Butterflies Are One Of Life’s Pleasures

Butterflies are one of life’s pleasures. They are beautiful, varied and ephemeral. The way they come from some less than cuddly caterpillar creature is nothing short of amazing. Rearranging all those body parts whilst they are pupating is a feat of juggling with your eyes shut that leaves me in awe.

 Now some butterflies live short lives, some hibernate over the winter when there is no nectar to sup, but some are adventurers. The monarch flying from the upper parts of the United States down to the Amazon to enjoy the tropical beneficence and keep out of the snows, is well documented. It is sad that habitat loss from one end to the other of its route is putting it under stress.
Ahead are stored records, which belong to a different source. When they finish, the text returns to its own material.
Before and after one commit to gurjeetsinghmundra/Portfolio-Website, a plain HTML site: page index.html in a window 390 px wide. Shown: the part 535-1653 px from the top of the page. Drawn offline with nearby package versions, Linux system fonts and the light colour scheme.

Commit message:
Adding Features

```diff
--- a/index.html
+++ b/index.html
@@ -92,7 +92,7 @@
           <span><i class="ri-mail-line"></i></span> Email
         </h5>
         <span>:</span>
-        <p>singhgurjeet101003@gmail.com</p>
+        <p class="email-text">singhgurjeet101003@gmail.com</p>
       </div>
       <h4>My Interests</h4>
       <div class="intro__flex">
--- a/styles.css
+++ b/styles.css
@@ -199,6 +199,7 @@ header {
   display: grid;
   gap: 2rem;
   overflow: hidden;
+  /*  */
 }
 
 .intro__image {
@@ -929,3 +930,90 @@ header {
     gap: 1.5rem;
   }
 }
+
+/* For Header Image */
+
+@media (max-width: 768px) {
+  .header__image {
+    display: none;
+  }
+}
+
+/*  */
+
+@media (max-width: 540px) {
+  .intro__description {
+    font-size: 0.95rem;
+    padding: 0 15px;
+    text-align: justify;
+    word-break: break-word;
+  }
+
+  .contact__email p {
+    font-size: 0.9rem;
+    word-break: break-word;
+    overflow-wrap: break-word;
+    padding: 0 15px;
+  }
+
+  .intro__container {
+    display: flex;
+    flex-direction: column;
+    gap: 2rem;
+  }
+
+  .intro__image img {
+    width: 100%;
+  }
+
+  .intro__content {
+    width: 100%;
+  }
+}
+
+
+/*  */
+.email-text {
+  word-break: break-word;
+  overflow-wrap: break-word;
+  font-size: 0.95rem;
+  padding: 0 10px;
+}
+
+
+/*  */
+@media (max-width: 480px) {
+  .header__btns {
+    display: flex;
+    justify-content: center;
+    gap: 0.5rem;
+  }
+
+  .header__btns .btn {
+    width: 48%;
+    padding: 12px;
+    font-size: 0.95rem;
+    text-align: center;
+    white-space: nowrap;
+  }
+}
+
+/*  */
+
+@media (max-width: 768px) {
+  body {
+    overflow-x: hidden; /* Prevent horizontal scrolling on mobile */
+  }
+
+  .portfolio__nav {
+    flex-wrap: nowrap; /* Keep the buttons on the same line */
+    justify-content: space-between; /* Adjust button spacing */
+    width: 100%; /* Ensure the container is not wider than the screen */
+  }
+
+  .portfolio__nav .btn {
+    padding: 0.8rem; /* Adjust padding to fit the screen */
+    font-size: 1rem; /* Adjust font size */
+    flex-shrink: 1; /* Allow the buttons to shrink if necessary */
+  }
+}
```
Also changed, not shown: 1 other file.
Europe also has its migrants, and the Painted Lady, Vanessa cardui, is one that winters in Africa. The very large group of Stefanescu et al have published their study of this gem in the current journal of Ecography (1). This was no small effort. It included radar monitoring as well as ground based studies and brought in citizen crowd sourcing science work to follow the migratory progress.
Painted Lady                              Alvesgaspar, Creative Commons

The Grand Migration, (and it is fair to call it such,) takes six generations to complete the cycle. It broods continuously as it goes and the numbers can be huge – many millions on the wing. The populations steadily advance Northwards during the spring until, finally as Autumn approaches, they have to head South to the equator, thousands of kilometer away.
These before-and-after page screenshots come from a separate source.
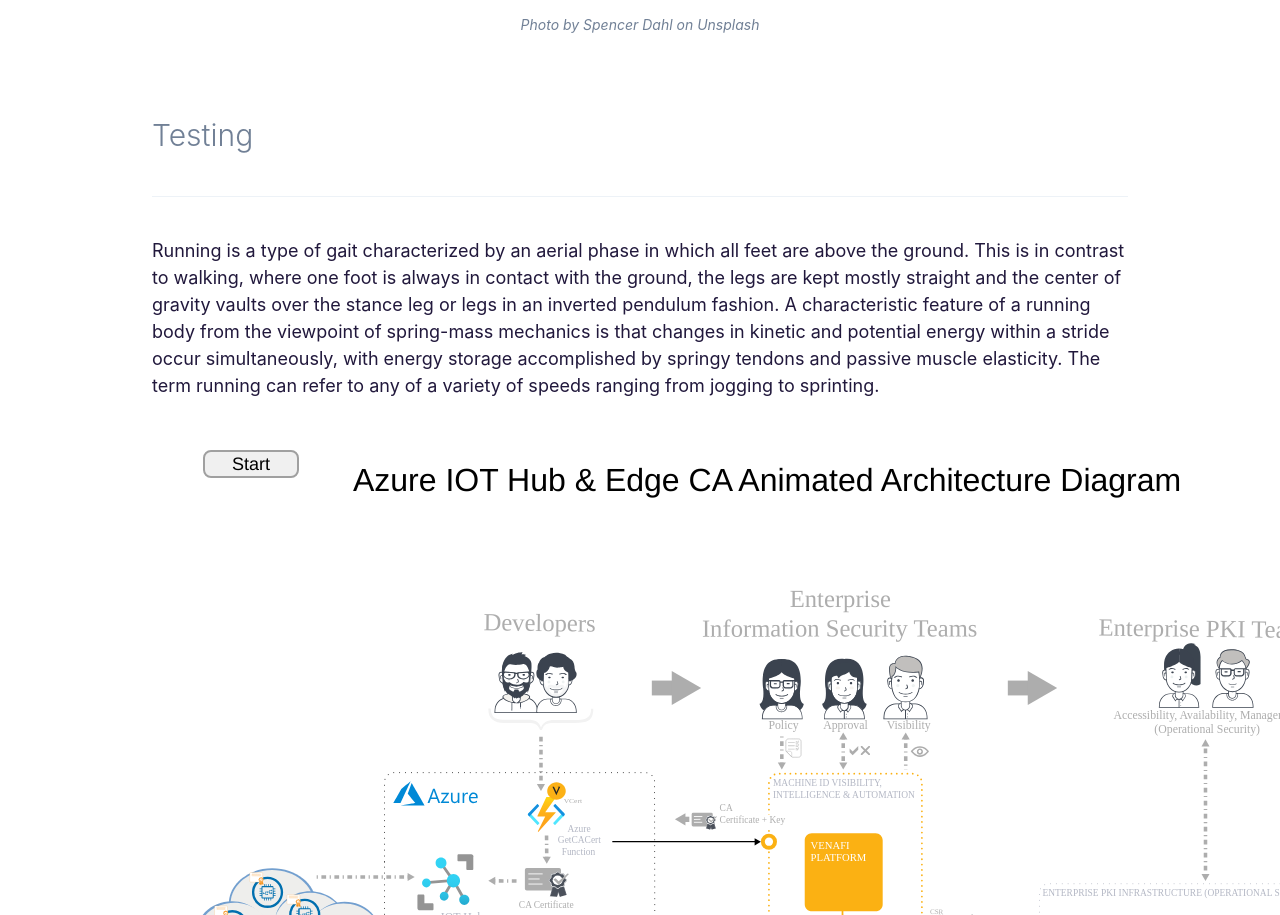
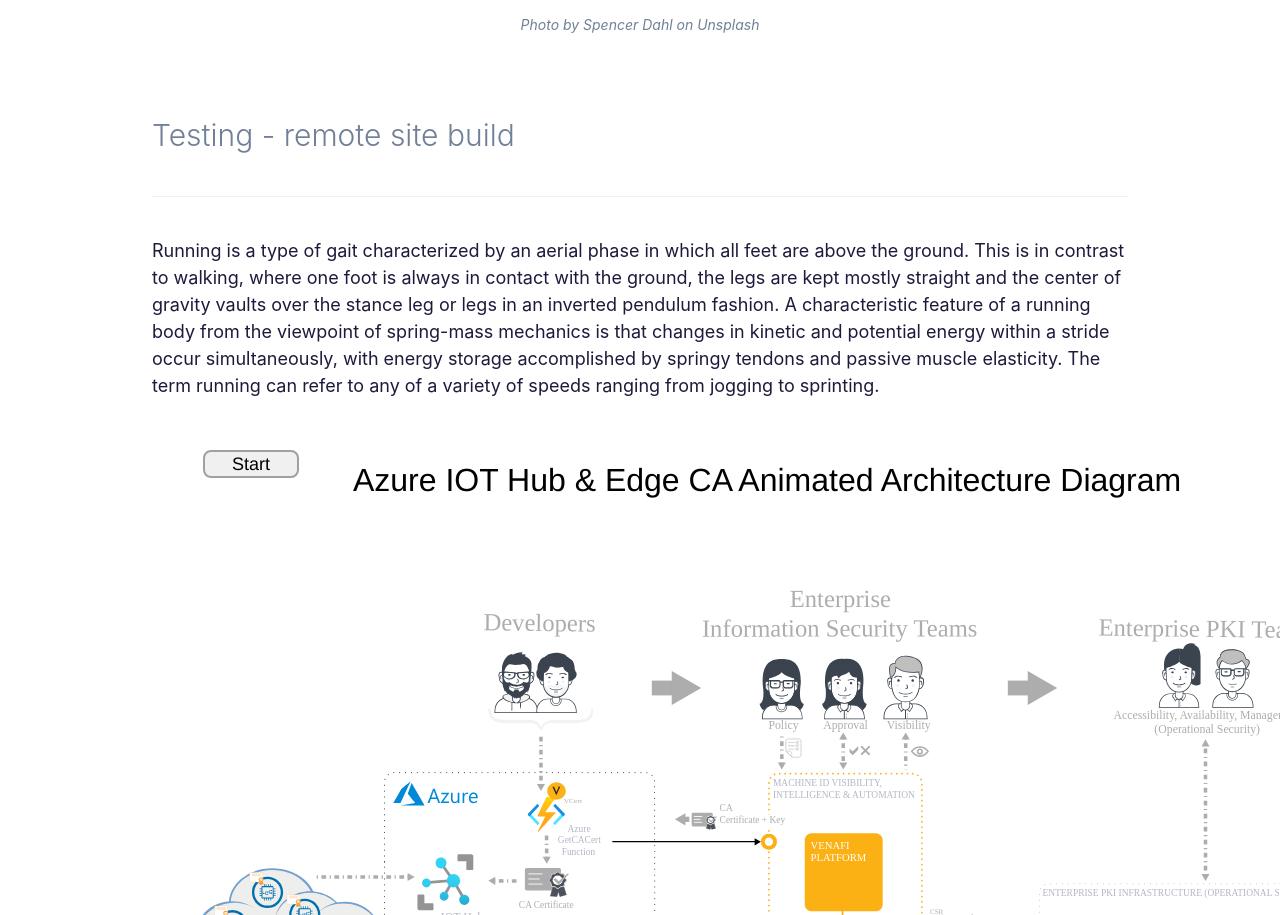
Before and after one commit to 3goats/hype-11ty, an Eleventy site: page site/blog/blog-4.md in a window 1280 px wide. Shown: the part 1122-2037 px from the top of the page. Built offline with nearby package versions, Linux system fonts and the light colour scheme; Eleventy itself is replaced by a stand-in of ours; files that its build step writes are made by us from their sources.

Commit message:
Update blog-4.md

```diff
--- a/site/blog/blog-4.md
+++ b/site/blog/blog-4.md
@@ -10,7 +10,7 @@
     - Cloud
 ---
 
-Testing
+Testing - remote site build
 
 
 Running is a type of gait characterized by an aerial phase in which all feet are above the ground. This is in contrast to walking, where one foot is always in contact with the ground, the legs are kept mostly straight and the center of gravity vaults over the stance leg or legs in an inverted pendulum fashion. A characteristic feature of a running body from the viewpoint of spring-mass mechanics is that changes in kinetic and potential energy within a stride occur simultaneously, with energy storage accomplished by springy tendons and passive muscle elasticity. The term running can refer to any of a variety of speeds ranging from jogging to sprinting.
```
Those little fragile wings catch the wind and the butterflies take advantage and fly high to get the fastest drift. They can be found flying their hearts out over a kilometer up in the sky, should one take the time to look. The trip from the heart of Africa to the fringes of the Arctic Circle and back means that they clock up ~14,000 km at speeds up to 50 km/h.
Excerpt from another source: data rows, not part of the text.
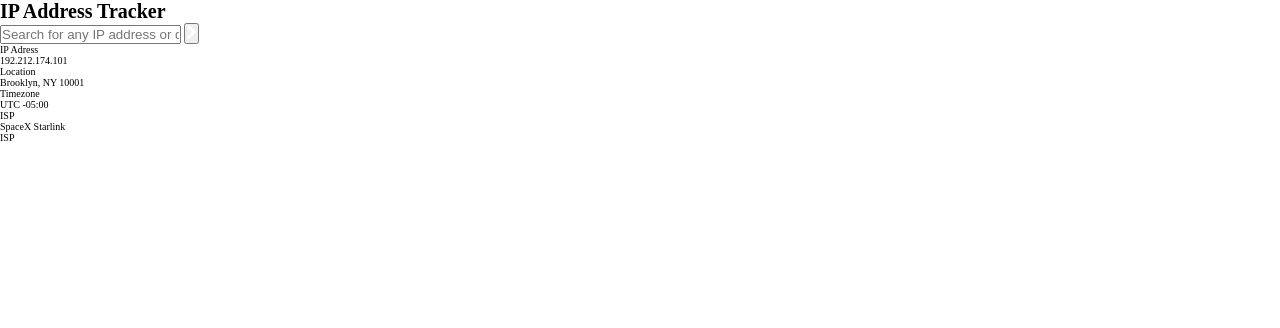
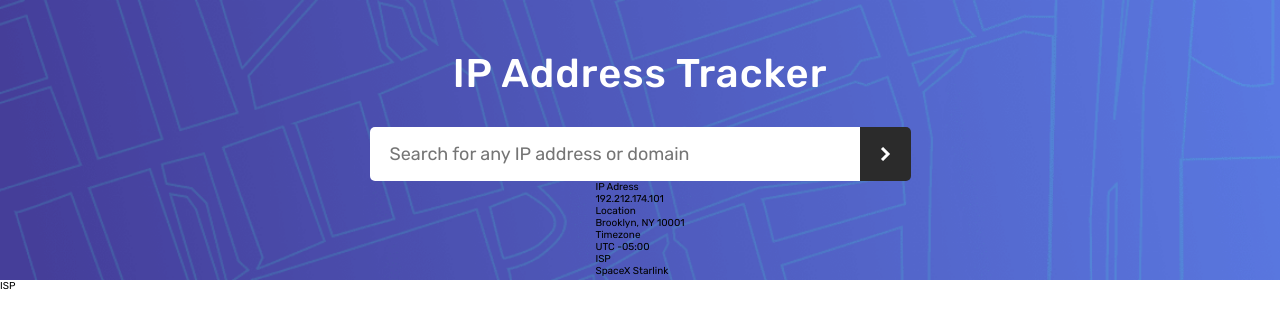
Before and after one commit to RichardVerbraak/ip-tracker, a plain HTML site: page index.html in a window 1280 px wide. Drawn offline with Linux system fonts and the light colour scheme.

Commit message:
Header heading and input done

```diff
--- a/index.html
+++ b/index.html
@@ -27,10 +27,10 @@
 				<input
 					class="header__input--input"
 					type="text"
-					placeholder="Search for any IP address or domain IP Address Location Timezone UTC"
+					placeholder="Search for any IP address or domain"
 				/>
 				<button class="header__input--btn">
-					<img src="/images/icon-arrow.svg" />
+					<img class="header__input--arrow" src="/images/icon-arrow.svg" />
 				</button>
 			</div>
 
--- a/scss/base/_base.scss
+++ b/scss/base/_base.scss
@@ -7,8 +7,10 @@
 
 html {
 	font-size: 62.5%;
+	height: 100%;
 }
 
 body {
 	box-sizing: border-box;
+	font-family: $font-primary;
 }
--- /dev/null
+++ b/scss/components/_header.scss
@@ -0,0 +1,49 @@
+.header {
+	display: flex;
+	flex-direction: column;
+	align-items: center;
+
+	background-image: url('../../images/pattern-bg.png');
+	background-repeat: no-repeat;
+	background-size: cover;
+	height: 35vh;
+
+	&__heading {
+		font-weight: $font-bold;
+		letter-spacing: 0.1rem;
+		font-size: 4rem;
+		color: #fff;
+
+		margin-top: 5rem;
+	}
+
+	&__input {
+		display: flex;
+
+		margin-top: 3rem;
+
+		&--input {
+			font-family: $font-primary;
+			font-size: 1.8rem;
+			padding: 1rem 2rem;
+			border: none;
+			border-radius: 5px 0px 0px 5px;
+
+			width: 45rem;
+		}
+
+		&--btn {
+			display: flex;
+			align-items: center;
+			justify-content: center;
+
+			background-color: $very-dark-grey;
+			border: none;
+			border-radius: 0px 5px 5px 0px;
+			padding: 2rem;
+		}
+
+		&--arrow {
+		}
+	}
+}
--- /dev/null
+++ b/scss/components/_panel.scss
@@ -0,0 +1,9 @@
+.panel {
+	&__box {
+		&--label {
+		}
+
+		&--info {
+		}
+	}
+}
--- a/scss/main.scss
+++ b/scss/main.scss
@@ -1,2 +1,5 @@
 @import './abstracts/variables';
 @import './base/base';
+
+@import './components/header';
+@import './components/header';
```
Also changed, not shown: css/main.css, 1 other file.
The number of immigrant Painted Ladies to the UK in 2009 was ~11M and they prospered so that ~26M emigrated in the Autumn that year (2).

  1. http://onlinelibrary.wiley.com/doi/10.1111/j.1600-0587.2012.07738.x/abstract
  2. http://www.bbc.co.uk/nature/19991550

Leave a Reply